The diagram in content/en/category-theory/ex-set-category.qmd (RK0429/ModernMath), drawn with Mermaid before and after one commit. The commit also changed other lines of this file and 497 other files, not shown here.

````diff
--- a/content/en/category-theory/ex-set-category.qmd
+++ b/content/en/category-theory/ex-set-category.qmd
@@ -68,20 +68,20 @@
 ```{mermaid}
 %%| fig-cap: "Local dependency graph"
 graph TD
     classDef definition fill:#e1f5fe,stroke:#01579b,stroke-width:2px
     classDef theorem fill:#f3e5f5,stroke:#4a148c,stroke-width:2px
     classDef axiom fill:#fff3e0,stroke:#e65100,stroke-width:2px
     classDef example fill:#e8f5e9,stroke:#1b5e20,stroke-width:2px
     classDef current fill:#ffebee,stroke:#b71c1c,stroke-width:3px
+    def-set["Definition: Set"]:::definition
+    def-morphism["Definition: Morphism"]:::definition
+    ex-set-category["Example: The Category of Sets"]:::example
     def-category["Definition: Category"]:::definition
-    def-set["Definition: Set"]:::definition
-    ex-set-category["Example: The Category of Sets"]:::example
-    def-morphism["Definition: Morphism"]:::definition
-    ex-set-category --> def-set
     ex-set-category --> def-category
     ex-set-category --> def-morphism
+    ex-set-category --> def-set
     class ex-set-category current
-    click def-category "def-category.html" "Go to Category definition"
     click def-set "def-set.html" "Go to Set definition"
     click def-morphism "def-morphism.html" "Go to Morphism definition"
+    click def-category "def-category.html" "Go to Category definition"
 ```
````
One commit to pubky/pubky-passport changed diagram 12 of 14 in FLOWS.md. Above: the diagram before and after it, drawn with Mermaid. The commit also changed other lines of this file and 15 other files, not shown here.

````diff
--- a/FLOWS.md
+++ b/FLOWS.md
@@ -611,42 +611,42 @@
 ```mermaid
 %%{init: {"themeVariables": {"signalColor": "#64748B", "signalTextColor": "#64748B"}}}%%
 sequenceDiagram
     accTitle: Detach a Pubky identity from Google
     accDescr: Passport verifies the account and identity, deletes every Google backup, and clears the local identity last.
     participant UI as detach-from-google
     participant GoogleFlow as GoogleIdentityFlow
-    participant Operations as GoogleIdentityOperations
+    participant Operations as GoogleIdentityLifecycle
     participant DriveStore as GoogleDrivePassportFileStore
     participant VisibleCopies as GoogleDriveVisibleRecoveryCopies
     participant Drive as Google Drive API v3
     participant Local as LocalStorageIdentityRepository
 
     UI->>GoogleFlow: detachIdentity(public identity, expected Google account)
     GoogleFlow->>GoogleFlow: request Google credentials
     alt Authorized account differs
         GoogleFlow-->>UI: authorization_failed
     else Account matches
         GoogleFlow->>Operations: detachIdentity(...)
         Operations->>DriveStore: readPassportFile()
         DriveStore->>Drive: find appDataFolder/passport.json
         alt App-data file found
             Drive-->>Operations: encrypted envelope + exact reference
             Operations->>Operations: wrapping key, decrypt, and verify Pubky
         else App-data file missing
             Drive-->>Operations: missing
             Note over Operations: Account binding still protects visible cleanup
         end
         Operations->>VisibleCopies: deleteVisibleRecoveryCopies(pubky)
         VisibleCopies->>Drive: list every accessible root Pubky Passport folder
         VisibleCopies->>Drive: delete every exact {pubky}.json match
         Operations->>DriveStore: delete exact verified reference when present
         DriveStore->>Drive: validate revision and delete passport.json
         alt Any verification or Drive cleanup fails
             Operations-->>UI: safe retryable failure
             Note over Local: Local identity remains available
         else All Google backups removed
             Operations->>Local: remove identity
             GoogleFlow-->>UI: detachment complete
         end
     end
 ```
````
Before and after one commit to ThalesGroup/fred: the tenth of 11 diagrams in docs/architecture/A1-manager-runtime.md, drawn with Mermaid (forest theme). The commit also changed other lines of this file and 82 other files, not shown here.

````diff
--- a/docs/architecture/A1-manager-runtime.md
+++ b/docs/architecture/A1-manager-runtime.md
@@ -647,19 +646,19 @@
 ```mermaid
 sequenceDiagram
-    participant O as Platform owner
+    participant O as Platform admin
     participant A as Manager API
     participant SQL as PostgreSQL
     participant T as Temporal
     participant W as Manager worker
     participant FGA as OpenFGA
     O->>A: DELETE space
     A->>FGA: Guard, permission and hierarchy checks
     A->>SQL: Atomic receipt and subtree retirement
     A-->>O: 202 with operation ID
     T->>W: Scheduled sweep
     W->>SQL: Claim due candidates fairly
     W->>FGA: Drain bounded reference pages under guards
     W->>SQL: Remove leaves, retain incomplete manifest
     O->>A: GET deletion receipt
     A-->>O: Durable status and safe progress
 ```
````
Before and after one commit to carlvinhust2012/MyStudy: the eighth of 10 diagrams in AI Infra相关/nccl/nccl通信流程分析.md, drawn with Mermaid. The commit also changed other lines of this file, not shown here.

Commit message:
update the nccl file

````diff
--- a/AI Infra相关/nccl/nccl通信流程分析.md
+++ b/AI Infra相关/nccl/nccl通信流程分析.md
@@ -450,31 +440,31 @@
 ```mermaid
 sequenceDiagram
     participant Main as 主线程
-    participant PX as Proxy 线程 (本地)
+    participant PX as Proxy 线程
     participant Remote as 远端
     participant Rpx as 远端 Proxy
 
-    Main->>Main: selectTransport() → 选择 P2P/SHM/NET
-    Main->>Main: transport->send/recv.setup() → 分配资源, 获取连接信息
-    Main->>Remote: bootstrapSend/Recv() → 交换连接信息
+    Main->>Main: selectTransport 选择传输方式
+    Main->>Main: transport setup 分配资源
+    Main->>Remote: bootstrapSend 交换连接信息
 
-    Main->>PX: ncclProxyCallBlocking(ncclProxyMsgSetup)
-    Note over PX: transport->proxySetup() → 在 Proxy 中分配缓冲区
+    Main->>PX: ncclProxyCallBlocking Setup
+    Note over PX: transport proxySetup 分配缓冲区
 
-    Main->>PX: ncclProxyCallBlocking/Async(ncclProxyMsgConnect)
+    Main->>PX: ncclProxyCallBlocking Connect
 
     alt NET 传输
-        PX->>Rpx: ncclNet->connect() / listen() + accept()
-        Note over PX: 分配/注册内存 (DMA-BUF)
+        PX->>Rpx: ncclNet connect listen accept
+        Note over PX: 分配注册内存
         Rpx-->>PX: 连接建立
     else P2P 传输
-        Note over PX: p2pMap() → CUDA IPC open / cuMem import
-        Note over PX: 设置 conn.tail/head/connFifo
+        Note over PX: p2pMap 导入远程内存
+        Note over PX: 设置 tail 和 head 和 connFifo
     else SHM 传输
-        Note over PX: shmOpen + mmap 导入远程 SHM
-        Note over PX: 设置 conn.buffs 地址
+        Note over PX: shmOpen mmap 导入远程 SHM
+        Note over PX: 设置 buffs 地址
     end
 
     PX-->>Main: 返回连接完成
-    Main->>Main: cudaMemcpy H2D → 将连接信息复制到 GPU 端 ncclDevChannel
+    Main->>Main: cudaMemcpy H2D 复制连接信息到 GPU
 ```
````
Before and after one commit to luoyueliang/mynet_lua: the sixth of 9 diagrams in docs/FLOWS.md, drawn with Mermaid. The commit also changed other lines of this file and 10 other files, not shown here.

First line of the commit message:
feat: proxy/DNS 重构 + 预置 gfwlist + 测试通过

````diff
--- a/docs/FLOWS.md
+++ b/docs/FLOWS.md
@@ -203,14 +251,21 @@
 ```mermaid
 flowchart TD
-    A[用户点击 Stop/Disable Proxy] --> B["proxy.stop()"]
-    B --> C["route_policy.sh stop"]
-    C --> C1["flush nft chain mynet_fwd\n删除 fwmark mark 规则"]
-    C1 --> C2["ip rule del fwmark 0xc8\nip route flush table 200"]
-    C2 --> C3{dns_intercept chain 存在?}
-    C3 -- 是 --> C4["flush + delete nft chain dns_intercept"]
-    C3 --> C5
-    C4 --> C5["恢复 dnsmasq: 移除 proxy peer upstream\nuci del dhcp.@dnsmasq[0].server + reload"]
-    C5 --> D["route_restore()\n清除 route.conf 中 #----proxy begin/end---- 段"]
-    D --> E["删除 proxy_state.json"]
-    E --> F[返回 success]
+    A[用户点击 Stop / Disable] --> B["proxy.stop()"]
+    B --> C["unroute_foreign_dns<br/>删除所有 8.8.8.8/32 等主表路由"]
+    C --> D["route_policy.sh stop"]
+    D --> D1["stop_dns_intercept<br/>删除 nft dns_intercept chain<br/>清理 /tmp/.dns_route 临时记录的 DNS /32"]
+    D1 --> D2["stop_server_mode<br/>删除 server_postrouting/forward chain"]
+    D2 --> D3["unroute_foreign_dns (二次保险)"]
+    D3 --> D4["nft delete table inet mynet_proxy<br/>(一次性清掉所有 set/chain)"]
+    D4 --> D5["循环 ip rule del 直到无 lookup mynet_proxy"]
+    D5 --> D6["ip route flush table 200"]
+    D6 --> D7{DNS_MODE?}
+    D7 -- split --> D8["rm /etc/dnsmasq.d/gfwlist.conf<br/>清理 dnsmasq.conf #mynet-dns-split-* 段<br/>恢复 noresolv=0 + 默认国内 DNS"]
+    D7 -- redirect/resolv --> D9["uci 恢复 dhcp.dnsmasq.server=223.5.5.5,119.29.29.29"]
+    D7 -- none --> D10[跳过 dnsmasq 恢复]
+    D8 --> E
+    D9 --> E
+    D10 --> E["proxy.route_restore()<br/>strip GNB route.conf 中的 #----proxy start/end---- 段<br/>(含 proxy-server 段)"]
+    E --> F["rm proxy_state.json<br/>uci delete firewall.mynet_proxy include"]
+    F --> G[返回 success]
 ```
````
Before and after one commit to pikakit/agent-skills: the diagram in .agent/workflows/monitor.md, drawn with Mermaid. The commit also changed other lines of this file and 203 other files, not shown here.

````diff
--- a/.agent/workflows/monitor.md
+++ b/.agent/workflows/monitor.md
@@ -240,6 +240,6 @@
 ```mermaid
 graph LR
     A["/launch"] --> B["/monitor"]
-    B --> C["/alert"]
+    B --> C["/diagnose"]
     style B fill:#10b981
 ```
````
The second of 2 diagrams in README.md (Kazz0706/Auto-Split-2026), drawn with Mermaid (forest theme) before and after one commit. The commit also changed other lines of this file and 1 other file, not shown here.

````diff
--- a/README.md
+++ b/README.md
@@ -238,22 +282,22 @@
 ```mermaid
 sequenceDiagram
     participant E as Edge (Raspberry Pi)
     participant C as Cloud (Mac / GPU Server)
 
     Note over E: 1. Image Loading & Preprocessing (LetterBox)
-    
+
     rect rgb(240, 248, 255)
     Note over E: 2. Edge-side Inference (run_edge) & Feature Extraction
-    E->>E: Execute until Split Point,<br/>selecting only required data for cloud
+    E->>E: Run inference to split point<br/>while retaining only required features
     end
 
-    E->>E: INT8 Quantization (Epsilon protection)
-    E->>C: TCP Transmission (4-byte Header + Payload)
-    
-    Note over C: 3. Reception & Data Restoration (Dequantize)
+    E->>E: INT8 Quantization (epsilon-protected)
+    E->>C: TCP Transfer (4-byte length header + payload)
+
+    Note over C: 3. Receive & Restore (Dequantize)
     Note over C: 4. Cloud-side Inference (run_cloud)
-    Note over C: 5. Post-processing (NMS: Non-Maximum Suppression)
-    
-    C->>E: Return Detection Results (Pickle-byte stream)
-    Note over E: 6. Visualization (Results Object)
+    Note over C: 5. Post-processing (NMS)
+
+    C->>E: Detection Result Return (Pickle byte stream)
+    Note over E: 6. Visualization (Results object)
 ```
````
-------------------------
### YOUR OBJECTIVE
Show every line above in which the word "else" occurs.

### PROBLEM SOLUTION
     else Account matches
         else App-data file missing
         else All Google backups removed
     else P2P 传输
     else SHM 传输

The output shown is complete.